|Cited Patent||Filing date||Publication date||Applicant||Title|
|US3577086 *||Sep 30, 1968||May 4, 1971||Smola Harold||Generator of delayed sequences employing shift register techniques|
|US3675049 *||Apr 24, 1970||Jul 4, 1972||Western Electric Co||Variable digital delay using multiple parallel channels and a signal-driven bit distributor|
|US3912950 *||Feb 4, 1974||Oct 14, 1975||Sony Corp||Bistable multivibrator circuit|
|US4495628 *||Jun 17, 1982||Jan 22, 1985||Storage Technology Partners||CMOS LSI and VLSI chips having internal delay testing capability|
|US4495629 *||Jan 25, 1983||Jan 22, 1985||Storage Technology Partners||CMOS scannable latch|
|US4542301 *||Oct 20, 1983||Sep 17, 1985||Sony Corporation||Clock pulse generating circuit|
|US4612659 *||Jul 11, 1984||Sep 16, 1986||At&T Bell Laboratories||CMOS dynamic circulating-one shift register|
|Citing Patent||Filing date||Publication date||Applicant||Title|
|US5404151 *||Jul 28, 1992||Apr 4, 1995||Nec Corporation||Scanning circuit|
|US6081250 *||Jun 27, 1994||Jun 27, 2000||Sharp Kabushiki Kaisha||Active matrix display device and its driving method|
|US6873312 *||Jan 17, 1997||Mar 29, 2005||Seiko Epson Corporation||Liquid crystal display apparatus, driving method therefor, and display system|
|US7042433||May 9, 2000||May 9, 2006||Sharp Kabushiki Kaisha||Signal line driving circuit and image display device|
|US7050036||Dec 10, 2002||May 23, 2006||Lg.Philips Lcd Co., Ltd.||Shift register with a built in level shifter|
|US7190342 *||Mar 3, 2003||Mar 13, 2007||Sharp Kabushiki Kaisha||Shift register and display apparatus using same|
|US20030128180 *||Dec 10, 2002||Jul 10, 2003||Kim Byeong Koo||Shift register with a built in level shifter|
|US20030179174 *||Mar 3, 2003||Sep 25, 2003||Eiji Matsuda||Shift register and display apparatus using same|
|US20060181502 *||Apr 11, 2006||Aug 17, 2006||Sharp Kabushiki Kaisha||Signal line driving circuit and image display device|
|USH1796 *||May 2, 1996||Jul 6, 1999||Sun Microsystems, Inc.||Method and circuit for eliminating hold time violations in synchronous circuits|

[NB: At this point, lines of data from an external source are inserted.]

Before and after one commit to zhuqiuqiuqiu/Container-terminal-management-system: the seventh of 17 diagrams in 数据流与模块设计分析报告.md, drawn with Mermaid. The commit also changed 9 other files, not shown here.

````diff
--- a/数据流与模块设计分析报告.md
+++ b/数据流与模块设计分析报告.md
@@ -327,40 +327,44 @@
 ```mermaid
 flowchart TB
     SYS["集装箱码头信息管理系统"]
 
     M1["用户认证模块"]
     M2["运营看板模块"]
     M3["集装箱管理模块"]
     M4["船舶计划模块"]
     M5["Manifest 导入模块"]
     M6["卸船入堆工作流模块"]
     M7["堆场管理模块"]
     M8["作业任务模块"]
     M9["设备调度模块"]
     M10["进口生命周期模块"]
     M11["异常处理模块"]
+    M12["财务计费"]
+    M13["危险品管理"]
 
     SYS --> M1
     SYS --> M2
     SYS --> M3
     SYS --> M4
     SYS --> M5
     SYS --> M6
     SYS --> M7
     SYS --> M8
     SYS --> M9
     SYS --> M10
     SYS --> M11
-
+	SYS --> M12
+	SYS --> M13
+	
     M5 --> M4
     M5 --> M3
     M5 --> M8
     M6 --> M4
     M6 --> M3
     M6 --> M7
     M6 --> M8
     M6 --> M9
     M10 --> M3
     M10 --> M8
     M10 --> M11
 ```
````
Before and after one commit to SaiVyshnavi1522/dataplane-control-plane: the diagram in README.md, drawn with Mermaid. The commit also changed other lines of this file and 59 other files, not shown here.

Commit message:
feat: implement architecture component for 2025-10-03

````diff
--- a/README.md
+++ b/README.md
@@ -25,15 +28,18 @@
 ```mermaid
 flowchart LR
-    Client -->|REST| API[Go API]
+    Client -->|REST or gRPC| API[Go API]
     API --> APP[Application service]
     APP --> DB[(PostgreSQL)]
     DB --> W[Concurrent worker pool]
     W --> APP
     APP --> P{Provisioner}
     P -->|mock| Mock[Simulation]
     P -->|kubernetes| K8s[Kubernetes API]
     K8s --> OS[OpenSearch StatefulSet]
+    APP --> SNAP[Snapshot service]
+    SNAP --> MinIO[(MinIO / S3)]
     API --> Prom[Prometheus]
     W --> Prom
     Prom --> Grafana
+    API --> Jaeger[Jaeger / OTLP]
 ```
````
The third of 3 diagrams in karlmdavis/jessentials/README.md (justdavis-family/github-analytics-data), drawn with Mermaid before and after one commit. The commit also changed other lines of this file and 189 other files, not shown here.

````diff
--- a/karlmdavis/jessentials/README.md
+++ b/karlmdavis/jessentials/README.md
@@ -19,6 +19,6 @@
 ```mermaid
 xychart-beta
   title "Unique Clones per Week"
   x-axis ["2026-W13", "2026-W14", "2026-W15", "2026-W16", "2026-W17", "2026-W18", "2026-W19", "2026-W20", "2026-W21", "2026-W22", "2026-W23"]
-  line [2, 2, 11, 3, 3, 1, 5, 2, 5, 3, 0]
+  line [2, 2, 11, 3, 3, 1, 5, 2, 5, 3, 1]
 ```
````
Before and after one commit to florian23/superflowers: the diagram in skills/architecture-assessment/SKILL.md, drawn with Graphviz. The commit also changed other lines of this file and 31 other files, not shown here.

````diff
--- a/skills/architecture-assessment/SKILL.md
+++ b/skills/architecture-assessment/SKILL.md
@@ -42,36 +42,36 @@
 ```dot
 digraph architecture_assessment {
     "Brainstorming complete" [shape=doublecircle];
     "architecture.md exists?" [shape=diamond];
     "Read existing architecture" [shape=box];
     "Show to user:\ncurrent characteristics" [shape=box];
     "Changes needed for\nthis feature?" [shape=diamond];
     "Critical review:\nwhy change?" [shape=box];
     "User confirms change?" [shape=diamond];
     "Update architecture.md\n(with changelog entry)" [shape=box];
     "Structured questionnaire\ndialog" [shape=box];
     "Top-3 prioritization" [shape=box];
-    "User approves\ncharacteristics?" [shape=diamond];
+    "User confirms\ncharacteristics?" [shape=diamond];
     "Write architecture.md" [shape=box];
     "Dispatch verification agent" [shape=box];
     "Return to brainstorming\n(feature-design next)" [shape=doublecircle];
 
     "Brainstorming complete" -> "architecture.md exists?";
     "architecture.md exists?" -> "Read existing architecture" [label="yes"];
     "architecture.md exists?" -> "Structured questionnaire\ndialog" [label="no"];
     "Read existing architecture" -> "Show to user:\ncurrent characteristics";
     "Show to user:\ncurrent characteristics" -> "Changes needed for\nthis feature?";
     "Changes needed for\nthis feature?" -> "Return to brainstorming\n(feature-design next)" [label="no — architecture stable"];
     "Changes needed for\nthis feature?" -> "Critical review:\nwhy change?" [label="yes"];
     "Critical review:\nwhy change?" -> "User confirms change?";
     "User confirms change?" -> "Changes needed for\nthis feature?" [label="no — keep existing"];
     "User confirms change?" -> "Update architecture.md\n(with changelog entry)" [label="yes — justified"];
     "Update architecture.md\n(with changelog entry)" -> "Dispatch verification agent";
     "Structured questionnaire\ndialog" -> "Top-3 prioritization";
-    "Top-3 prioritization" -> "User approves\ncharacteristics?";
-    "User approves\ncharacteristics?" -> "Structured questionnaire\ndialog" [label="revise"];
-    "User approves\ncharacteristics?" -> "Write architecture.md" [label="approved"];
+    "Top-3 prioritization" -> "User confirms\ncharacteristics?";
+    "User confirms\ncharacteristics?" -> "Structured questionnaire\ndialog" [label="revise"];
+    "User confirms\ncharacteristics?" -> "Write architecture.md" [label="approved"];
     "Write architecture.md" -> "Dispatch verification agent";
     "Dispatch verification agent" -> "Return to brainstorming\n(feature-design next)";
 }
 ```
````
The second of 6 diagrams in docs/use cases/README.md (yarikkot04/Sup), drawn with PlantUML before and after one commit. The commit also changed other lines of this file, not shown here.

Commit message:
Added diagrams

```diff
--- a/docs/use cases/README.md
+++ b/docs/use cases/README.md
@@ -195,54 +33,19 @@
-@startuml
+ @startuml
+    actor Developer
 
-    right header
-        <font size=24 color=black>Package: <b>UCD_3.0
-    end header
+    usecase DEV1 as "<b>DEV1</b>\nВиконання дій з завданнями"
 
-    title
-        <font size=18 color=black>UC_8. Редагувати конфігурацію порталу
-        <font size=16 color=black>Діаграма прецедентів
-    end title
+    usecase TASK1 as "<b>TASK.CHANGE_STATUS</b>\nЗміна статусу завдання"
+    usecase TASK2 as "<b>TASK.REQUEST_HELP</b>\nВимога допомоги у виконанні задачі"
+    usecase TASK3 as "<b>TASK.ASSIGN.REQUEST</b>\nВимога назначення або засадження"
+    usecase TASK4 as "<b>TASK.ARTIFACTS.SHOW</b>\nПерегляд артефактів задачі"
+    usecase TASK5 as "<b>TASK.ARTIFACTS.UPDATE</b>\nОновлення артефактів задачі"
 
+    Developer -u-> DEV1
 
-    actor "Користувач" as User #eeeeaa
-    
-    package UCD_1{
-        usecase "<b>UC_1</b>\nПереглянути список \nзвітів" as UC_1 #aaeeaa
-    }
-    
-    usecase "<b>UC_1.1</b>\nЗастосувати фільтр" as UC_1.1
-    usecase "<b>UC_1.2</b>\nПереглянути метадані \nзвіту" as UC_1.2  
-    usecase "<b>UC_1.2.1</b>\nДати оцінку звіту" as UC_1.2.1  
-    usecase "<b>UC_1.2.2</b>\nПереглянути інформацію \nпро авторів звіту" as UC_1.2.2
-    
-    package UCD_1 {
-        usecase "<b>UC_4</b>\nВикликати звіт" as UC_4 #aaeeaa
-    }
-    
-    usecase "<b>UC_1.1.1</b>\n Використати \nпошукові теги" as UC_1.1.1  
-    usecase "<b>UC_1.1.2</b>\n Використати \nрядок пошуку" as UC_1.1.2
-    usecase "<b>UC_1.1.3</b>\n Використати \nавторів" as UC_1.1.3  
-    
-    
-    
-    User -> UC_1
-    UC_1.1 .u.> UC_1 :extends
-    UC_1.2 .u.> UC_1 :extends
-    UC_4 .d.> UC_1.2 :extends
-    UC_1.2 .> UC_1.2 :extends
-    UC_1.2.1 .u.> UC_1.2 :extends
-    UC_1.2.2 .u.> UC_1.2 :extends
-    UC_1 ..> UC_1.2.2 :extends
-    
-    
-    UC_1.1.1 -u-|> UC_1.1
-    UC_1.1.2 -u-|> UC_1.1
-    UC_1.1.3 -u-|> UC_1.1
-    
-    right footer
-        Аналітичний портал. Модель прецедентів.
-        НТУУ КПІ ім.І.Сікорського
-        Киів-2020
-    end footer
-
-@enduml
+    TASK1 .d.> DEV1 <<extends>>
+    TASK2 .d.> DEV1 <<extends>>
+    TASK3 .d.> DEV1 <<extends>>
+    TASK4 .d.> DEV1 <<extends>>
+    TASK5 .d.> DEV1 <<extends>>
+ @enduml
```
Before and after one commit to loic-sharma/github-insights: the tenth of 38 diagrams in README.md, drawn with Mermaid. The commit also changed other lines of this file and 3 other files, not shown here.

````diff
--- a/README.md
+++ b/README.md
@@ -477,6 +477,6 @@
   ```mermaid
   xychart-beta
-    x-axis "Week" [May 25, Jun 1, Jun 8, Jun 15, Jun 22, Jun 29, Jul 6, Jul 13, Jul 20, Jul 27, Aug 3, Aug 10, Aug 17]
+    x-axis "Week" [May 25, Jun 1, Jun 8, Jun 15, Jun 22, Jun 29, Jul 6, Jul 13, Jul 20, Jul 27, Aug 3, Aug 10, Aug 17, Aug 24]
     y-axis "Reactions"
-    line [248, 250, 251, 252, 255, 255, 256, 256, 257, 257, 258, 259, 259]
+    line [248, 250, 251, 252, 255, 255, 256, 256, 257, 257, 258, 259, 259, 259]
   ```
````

|USRE38152 *||Sep 8, 2000||Jun 24, 2003||Matsushita Electric Industrial Co., Ltd.||Logic synthesis method and semiconductor integrated circuit|
|EP1052616A2 *||May 10, 2000||Nov 15, 2000||Sharp Kabushiki Kaisha||Signal line driving circuit and image display device|
|EP1086449A1 *||May 25, 1999||Mar 28, 2001||Atmel Corporation||Circuit for transferring high voltage video signal without signal loss|
|EP1249819A2 *||Apr 11, 2002||Oct 16, 2002||Sanyo Electric Co., Ltd.||Display device|
|U.S. Classification||327/202, 377/73, 377/115|
|International Classification||G02F1/133, H04N5/66, G09G3/36, G09G3/22|
|Cooperative Classification||G09G3/3688, G09G3/3677, G09G2310/0289|
|European Classification||G09G3/36C14A, G09G3/36C12A|
|Aug 25, 1988||AS||Assignment|
Owner name: CITIZEN WATCH COMPANY LIMITED, NO. 1-1, 2-CHOME, N
Free format text: ASSIGNMENT OF ASSIGNORS INTEREST.;ASSIGNOR:SEKIYA, FUKUO;REEL/FRAME:004932/0415
Effective date: 19831130
|Apr 30, 1992||FPAY||Fee payment|
Year of fee payment: 4
|Apr 30, 1996||FPAY||Fee payment|
Year of fee payment: 8
|May 8, 2000||FPAY||Fee payment|
Year of fee payment: 12